C Noel, R Davis – Offshore Technology Conference, May 2012
This paper provides a rank/value for offshore power generated with both renewable- and conventional- energy sources relative to four (4) project scenarios: Status Quo, Supply-to-the-Rescue, The Green Agenda, and Double Jeopardy. The work to select a power solution began by identifying a key focus question about the future that the scenarios would address: How will the demand for offshore (subsea) power and the potential externalities that may result shape the power generation options over the next decade? The paper also points to resources that can shed light on the latest technological advances and future trends for renewable energy sources. The hope of the author is that the paper will prove to be a useful reference for R&D specialists and project engineers who are often asked to respond to the question: Renewables – Ready or Not?
F Vona, F Nicolli, L Nesta – 2012

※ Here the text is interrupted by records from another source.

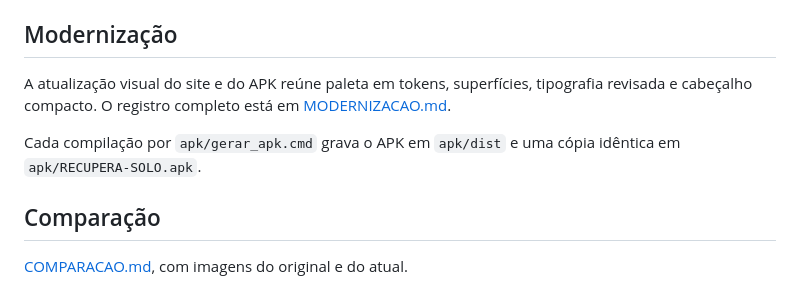
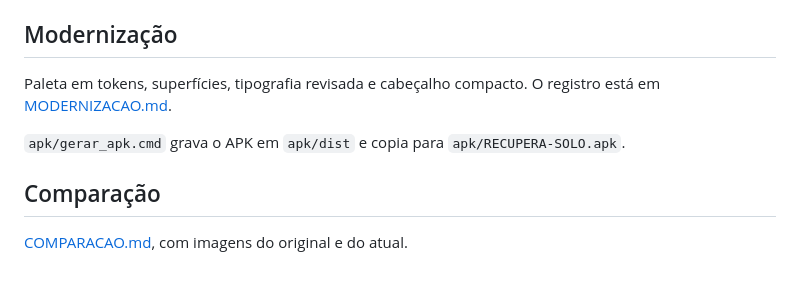
Before and after one commit to pwebufersa/recupera-solo, a Markdown page: README.md, the part around the change. GitHub-like rendering.

```diff
--- a/README.md
+++ b/README.md
@@ -80,12 +80,11 @@ No exemplo: gesso R$ 29.454,73/ha e enxofre R$ 67.320,25/ha.
 
 ## Modernização
 
-A atualização visual do site e do APK reúne paleta em tokens, superfícies,
-tipografia revisada e cabeçalho compacto. O registro completo está em
-[MODERNIZACAO.md](MODERNIZACAO.md).
+Paleta em tokens, superfícies, tipografia revisada e cabeçalho compacto. O
+registro está em [MODERNIZACAO.md](MODERNIZACAO.md).
 
-Cada compilação por `apk/gerar_apk.cmd` grava o APK em `apk/dist` e uma cópia
-idêntica em `apk/RECUPERA-SOLO.apk`.
+`apk/gerar_apk.cmd` grava o APK em `apk/dist` e copia para
+`apk/RECUPERA-SOLO.apk`.
 
 ## Comparação
 
```
Also changed, not shown: COMPARACAO.md (+1 -1 lines), MODERNIZACAO.md (+25 -77 lines), imagens/comparacao-celular.jpg, imagens/comparacao-desktop.jpg, imagens/comparacao-formulario-celular.jpg, imagens/comparacao-formulario-desktop.jpg, imagens/validacao-ph15.jpg.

This paper carries out a comprehensive analysis of renewable energy innovations considering four mechanisms suggested by innovation models: 1. policy-inducement; 2. market structure; 3. demand and social cohesion-mainly proxied by income inequality; 4. characteristics of country knowledge base. For OECD countries and years 1970-2005, we build a unique dataset containing time-varying information on quality-adjusted patent production in renewable energy, the latter being a function of environmental policies, green R&D, entry barriers, knowledge stock, knowledge diversity and income inequality. We develop count data models using the Generalized Method of Moments (GMM) to account for endogeneity of policy support. Our synthetic policy index positively affects innovations especially in countries with deregulated energy markets and low entry barriers. The effect of entry barriers and inequality is negative and of similar magnitude as that of policy. Product market liberalization positively affects green patent generation, especially so when ambitious policies are adopted, when the initial level of public R&D expenditures and when the initial share of distributed energy generation is high. Our results are robust to alternative specifications, to the inclusion of technology-specific effects and to the use of quality-adjusted patents as dependent variables. In the latter case, the estimated effect of lowering entry barriers and of knowledge diversity almost double on citation count relatively to patent count.